» RECORDS SUPPLIED
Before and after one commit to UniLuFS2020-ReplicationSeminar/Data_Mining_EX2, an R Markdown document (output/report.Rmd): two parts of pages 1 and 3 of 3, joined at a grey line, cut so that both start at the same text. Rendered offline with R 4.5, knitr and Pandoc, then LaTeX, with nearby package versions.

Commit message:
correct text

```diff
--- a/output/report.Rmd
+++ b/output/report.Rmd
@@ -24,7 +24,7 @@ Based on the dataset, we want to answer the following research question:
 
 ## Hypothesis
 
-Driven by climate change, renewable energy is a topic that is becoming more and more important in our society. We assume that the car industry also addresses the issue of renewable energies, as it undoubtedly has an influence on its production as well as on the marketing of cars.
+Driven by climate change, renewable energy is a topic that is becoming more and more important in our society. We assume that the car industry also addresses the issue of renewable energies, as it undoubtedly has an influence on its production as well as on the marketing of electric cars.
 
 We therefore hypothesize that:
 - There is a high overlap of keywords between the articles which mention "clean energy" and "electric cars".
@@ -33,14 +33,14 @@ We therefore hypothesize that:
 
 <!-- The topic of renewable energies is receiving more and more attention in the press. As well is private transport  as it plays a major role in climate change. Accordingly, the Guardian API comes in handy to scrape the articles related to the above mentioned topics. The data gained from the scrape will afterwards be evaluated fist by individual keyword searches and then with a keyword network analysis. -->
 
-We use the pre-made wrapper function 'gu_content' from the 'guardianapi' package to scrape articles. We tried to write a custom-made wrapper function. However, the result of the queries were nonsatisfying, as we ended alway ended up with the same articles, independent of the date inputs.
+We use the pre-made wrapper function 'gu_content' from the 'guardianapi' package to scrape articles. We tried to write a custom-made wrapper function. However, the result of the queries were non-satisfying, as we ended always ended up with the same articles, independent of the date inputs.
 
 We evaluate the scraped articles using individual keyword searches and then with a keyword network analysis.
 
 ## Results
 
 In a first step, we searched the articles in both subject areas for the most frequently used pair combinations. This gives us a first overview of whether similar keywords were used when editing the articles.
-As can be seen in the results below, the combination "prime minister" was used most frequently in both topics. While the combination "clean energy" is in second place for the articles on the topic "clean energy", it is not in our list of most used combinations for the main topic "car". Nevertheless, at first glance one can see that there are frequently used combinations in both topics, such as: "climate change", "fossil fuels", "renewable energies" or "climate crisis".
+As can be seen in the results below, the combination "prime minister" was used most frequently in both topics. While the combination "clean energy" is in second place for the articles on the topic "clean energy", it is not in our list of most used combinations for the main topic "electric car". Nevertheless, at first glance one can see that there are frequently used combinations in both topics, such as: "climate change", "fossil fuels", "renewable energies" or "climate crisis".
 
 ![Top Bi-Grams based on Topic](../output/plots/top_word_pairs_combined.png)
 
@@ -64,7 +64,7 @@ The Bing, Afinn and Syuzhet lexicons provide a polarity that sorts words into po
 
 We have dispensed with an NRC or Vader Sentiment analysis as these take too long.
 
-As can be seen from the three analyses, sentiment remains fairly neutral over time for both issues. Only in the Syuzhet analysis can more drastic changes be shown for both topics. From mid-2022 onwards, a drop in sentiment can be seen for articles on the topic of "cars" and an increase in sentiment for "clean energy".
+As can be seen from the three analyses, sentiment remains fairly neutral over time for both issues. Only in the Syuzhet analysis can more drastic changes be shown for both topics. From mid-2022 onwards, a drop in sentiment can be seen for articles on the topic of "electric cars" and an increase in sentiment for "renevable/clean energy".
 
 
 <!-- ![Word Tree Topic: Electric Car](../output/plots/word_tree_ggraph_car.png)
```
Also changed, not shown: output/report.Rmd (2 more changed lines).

» TASK TO CARRY OUT
Scan the material above for lines that contain the string "both", and copy each such line.

» PROBLEM SOLUTION
Before and after one commit to UniLuFS2020-ReplicationSeminar/Data_Mining_EX2, an R Markdown document (output/report.Rmd): two parts of pages 1 and 3 of 3, joined at a grey line, cut so that both start at the same text. Rendered offline with R 4.5, knitr and Pandoc, then LaTeX, with nearby package versions.
 In a first step, we searched the articles in both subject areas for the most frequently used pair combinations. This gives us a first overview of whether similar keywords were used when editing the articles.
-As can be seen in the results below, the combination "prime minister" was used most frequently in both topics. While the combination "clean energy" is in second place for the articles on the topic "clean energy", it is not in our list of most used combinations for the main topic "car". Nevertheless, at first glance one can see that there are frequently used combinations in both topics, such as: "climate change", "fossil fuels", "renewable energies" or "climate crisis".
+As can be seen in the results below, the combination "prime minister" was used most frequently in both topics. While the combination "clean energy" is in second place for the articles on the topic "clean energy", it is not in our list of most used combinations for the main topic "electric car". Nevertheless, at first glance one can see that there are frequently used combinations in both topics, such as: "climate change", "fossil fuels", "renewable energies" or "climate crisis".
-As can be seen from the three analyses, sentiment remains fairly neutral over time for both issues. Only in the Syuzhet analysis can more drastic changes be shown for both topics. From mid-2022 onwards, a drop in sentiment can be seen for articles on the topic of "cars" and an increase in sentiment for "clean energy".
+As can be seen from the three analyses, sentiment remains fairly neutral over time for both issues. Only in the Syuzhet analysis can more drastic changes be shown for both topics. From mid-2022 onwards, a drop in sentiment can be seen for articles on the topic of "electric cars" and an increase in sentiment for "renevable/clean energy".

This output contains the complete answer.